In order to evaluate the effect of LaB6 nanoparticles on mechanical and conductive properties, the researchers conducted tensile tests and conductivity measurements on pure copper and reinforced pure copper 3D printed by L-PBF process.

The yield strength of pure copper is 73±2MPa, the ultimate tensile strength is 121±1MPa, the elongation at break is 10.8±1.1%, the conductivity is 88.3%IACS, and the corresponding thermal conductivity is calculated to be 347W m−1 K−1. The low strength and low conductivity of pure copper are due to the presence of high-density pores. The yield strength of the reinforced pure copper was 347 ± 2 MPa, the ultimate tensile strength was 412 ± 7 MPa, the elongation at break was 22.8 ± 1.2%, and the electrical conductivity was 98.4% IACS. The thermal conductivity was calculated to be 387 W m−1 K−1.
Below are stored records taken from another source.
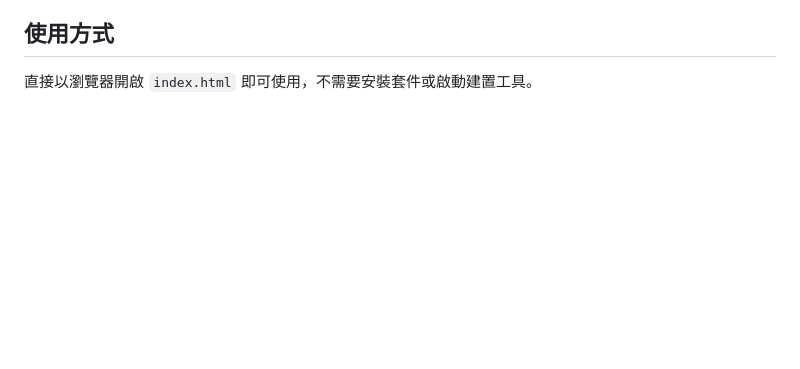
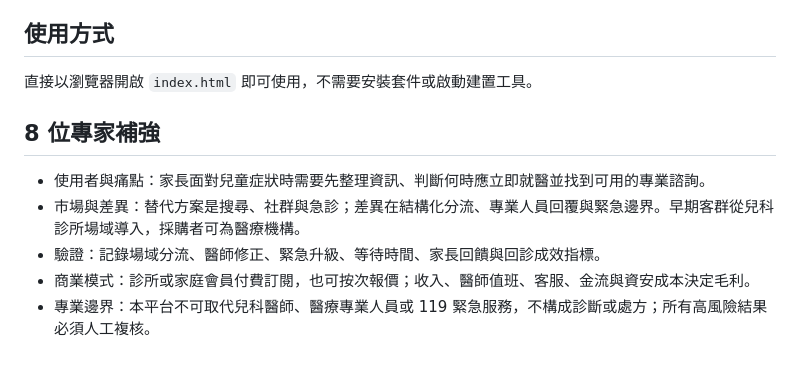
Before and after one commit to atlasforcn/startup-parent-medical-consult, a Markdown page: README.md, the part around the change. Drawn GitHub-style; blank space fills up the shorter version.

Commit message:
document expert review evidence

```diff
--- a/README.md
+++ b/README.md
@@ -59,3 +59,11 @@
 ## 使用方式
 
 直接以瀏覽器開啟 `index.html` 即可使用，不需要安裝套件或啟動建置工具。
+
+## 8 位專家補強
+
+- 使用者與痛點：家長面對兒童症狀時需要先整理資訊、判斷何時應立即就醫並找到可用的專業諮詢。
+- 市場與差異：替代方案是搜尋、社群與急診；差異在結構化分流、專業人員回覆與緊急邊界。早期客群從兒科診所場域導入，採購者可為醫療機構。
+- 驗證：記錄場域分流、醫師修正、緊急升級、等待時間、家長回饋與回診成效指標。
+- 商業模式：診所或家庭會員付費訂閱，也可按次報價；收入、醫師值班、客服、金流與資安成本決定毛利。
+- 專業邊界：本平台不可取代兒科醫師、醫療專業人員或 119 緊急服務，不構成診斷或處方；所有高風險結果必須人工複核。
```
Although high-density pure copper parts can be manufactured using green lasers, the strength of these parts is still significantly lower than that achieved in this study. The significant increase in strength is mainly attributed to the dispersion strengthening of LaB6 nanoparticles. The improvement in ductility is partly attributed to the improved strain hardening caused by the uniform dispersion of shear-resistant nanoparticles, as well as the reduction of porosity and defects. The improvement in electrical conductivity stems from the higher density of the manufactured parts and the minimal negative impact of the uniformly dispersed LaB6 nanoparticles.

Better than GRCop-42 and GRCop-84 copper alloys
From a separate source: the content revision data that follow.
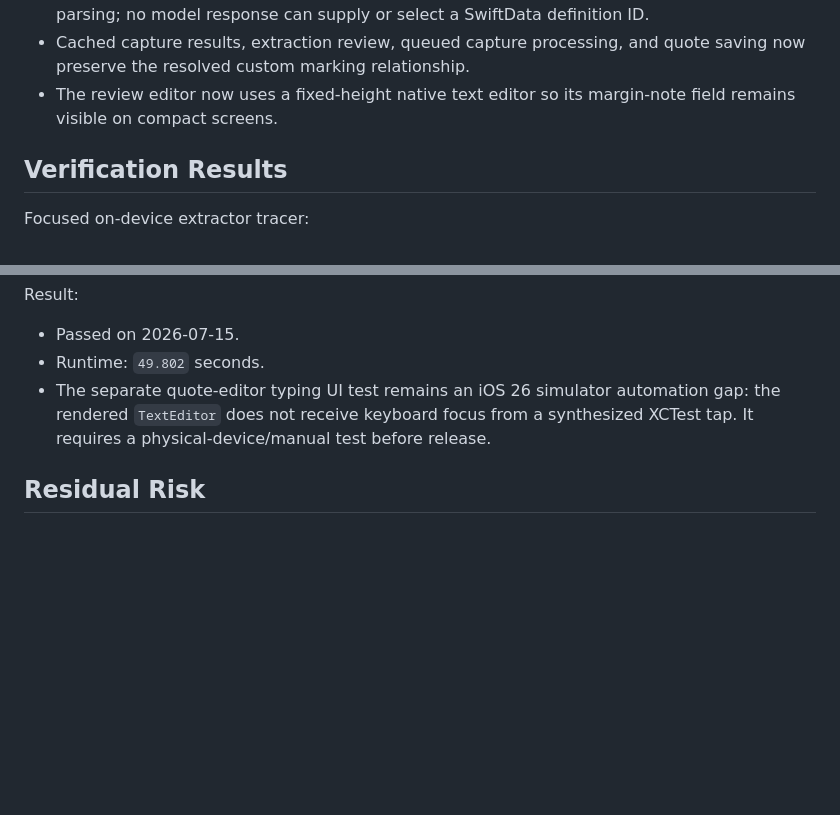
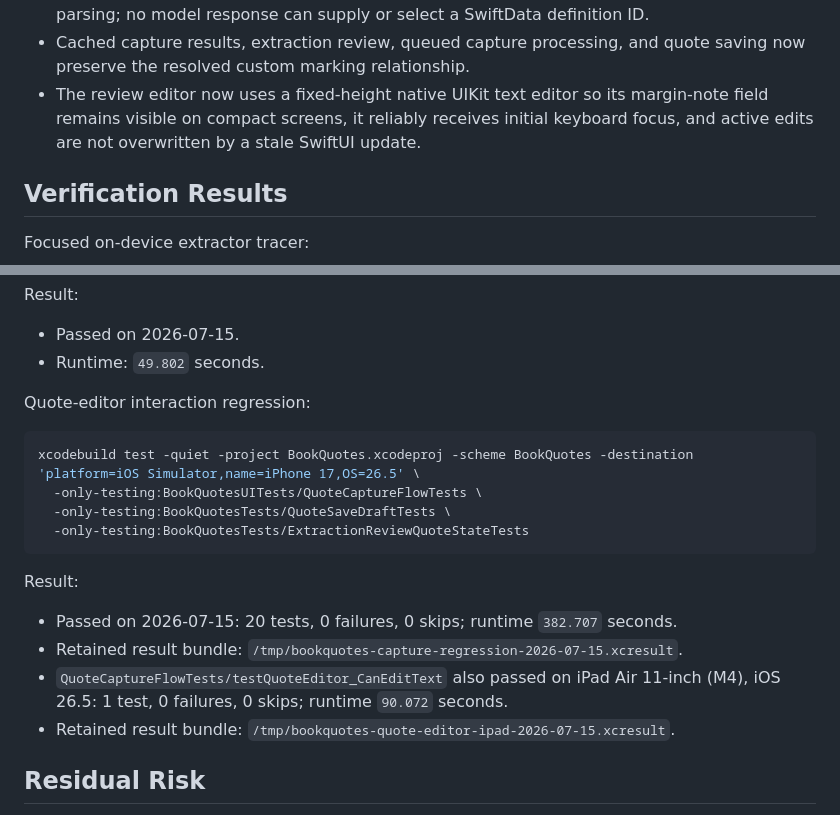
Before and after one commit to Al2800/Book-Viewer, a Markdown page: docs/issues/012-on-device-mark-aware-quote-extraction.md, 2 parts joined by grey strips. Rendered like a GitHub page; blank space fills up the shorter version.

Commit message:
docs(release): record quote editor verification

````diff
--- a/docs/issues/012-on-device-mark-aware-quote-extraction.md
+++ b/docs/issues/012-on-device-mark-aware-quote-extraction.md
@@ -168,7 +168,7 @@ None - can start immediately.
 - The deterministic on-device extractor now applies an enabled custom definition only when its visible mark family is unambiguous, retaining the reader-facing display name for review.
 - Model-assisted output is resolved only against validated, enabled local definitions after parsing; no model response can supply or select a SwiftData definition ID.
 - Cached capture results, extraction review, queued capture processing, and quote saving now preserve the resolved custom marking relationship.
-- The review editor now uses a fixed-height native text editor so its margin-note field remains visible on compact screens.
+- The review editor now uses a fixed-height native UIKit text editor so its margin-note field remains visible on compact screens, it reliably receives initial keyboard focus, and active edits are not overwritten by a stale SwiftUI update.
 
 ## Verification Results
 
@@ -298,7 +298,23 @@ Result:
 
 - Passed on 2026-07-15.
 - Runtime: `49.802` seconds.
-- The separate quote-editor typing UI test remains an iOS 26 simulator automation gap: the rendered `TextEditor` does not receive keyboard focus from a synthesized XCTest tap. It requires a physical-device/manual test before release.
+
+Quote-editor interaction regression:
+
+```bash
+xcodebuild test -quiet -project BookQuotes.xcodeproj -scheme BookQuotes -destination 'platform=iOS Simulator,name=iPhone 17,OS=26.5' \
+  -only-testing:BookQuotesUITests/QuoteCaptureFlowTests \
+  -only-testing:BookQuotesTests/QuoteSaveDraftTests \
+  -only-testing:BookQuotesTests/ExtractionReviewQuoteStateTests
+```
+
+Result:
+
+- Passed on 2026-07-15: 20 tests, 0 failures, 0 skips; runtime `382.707` seconds.
+- Retained result bundle: `/tmp/bookquotes-capture-regression-2026-07-15.xcresult`.
+- `QuoteCaptureFlowTests/testQuoteEditor_CanEditText` also passed on iPad Air 11-inch (M4),
+  iOS 26.5: 1 test, 0 failures, 0 skips; runtime `90.072` seconds.
+- Retained result bundle: `/tmp/bookquotes-quote-editor-ipad-2026-07-15.xcresult`.
 
 ## Residual Risk
 
````
Also changed, not shown: 1 other file.
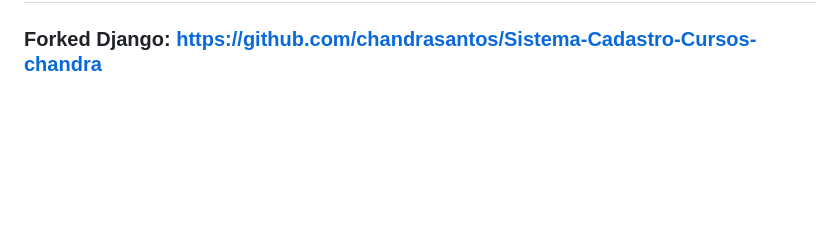
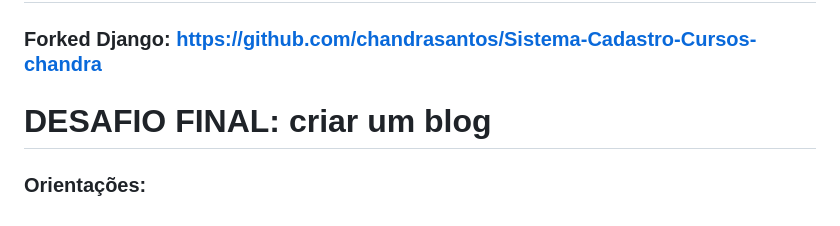
Before and after one commit to chandrasantos/bootcamp_python_django_womakerscode, a Markdown page: README.md, the part around the change. GitHub-like rendering; blank space fills up the shorter version.

```diff
--- a/README.md
+++ b/README.md
@@ -49,3 +49,11 @@ Fazem parte da ementa:
 
 ## Anotações das aulas de Django: https://github.com/chandrasantos/bootcamp_python_django_womakerscode/blob/main/10_anotacoes_teoricas_django.py
 ### Forked Django: https://github.com/chandrasantos/Sistema-Cadastro-Cursos-chandra
+
+
+
+
+
+
+# DESAFIO FINAL: criar um blog
+### Orientações:
```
Overall, the combination of high strength and high ductility with high electrical conductivity makes 1.0LaB6-reinforced pure copper superior to conventional and additively manufactured pure copper, copper alloys, and copper-based composites. Even the NASA-developed GRCop-42 alloy and GRCop-84, whose electrical conductivity of 85% IACS and 75% IACS are still the results of this study. In addition to higher electrical conductivity, 1.0LaB6-strengthened pure copper Cu and 3d printing beryllium copper also exhibits higher strength compared to GRCop-42 and GRCop-84 alloys, with the former alloys showing yield strengths in the range of 172-208MPa.

Performance group comparable to conventionally manufactured copper materials

In addition, while 1.0LaB6-strengthened pure Cu shows a unique combination of electrical conductivity and mechanical properties comparable to copper-based composites produced by conventional processes, coupled with the greater design freedom provided by additive manufacturing, it is very attractive for practical applications that require high strength, electrical/thermal conductivity, and geometrically complex copper components.

Excellent softening resistance

In addition to room temperature mechanical properties, 1.0LaB6-strengthened pure copper also exhibits improved thermal stability at high temperatures. Copper and its alloys usually suffer severe strength loss in high temperature environments, which eventually leads to service failures. The materials studied here show excellent resistance to softening, retaining 80% of the ultimate tensile strength and 28% of the elongation at break even after annealing at 1050 °C.


In summary, the joint team demonstrated a route to reliably manufacture high-density copper parts with high strength and high conductivity by adding a small amount of LaB6 particles to 3D-printed pure copper feedstock. The key to this method is the introduction of appropriate particles into pure Cu, which enables them to dissolve in the molten pool and reprecipitate uniformly during solidification. The newly developed 1.0LaB6-reinforced 3D-printed pure copper fills a major gap in the field of metal alloy 3D printing and can be used in applications requiring demanding mechanical and electrical/thermal conductivity properties. Since uniformly dispersed nanoparticles are often used to strengthen metallic materials, this design strategy and the associated dissolution and reprecipitation during solidification can be extended to other alloy systems to develop other high-strength materials for additive manufacturing.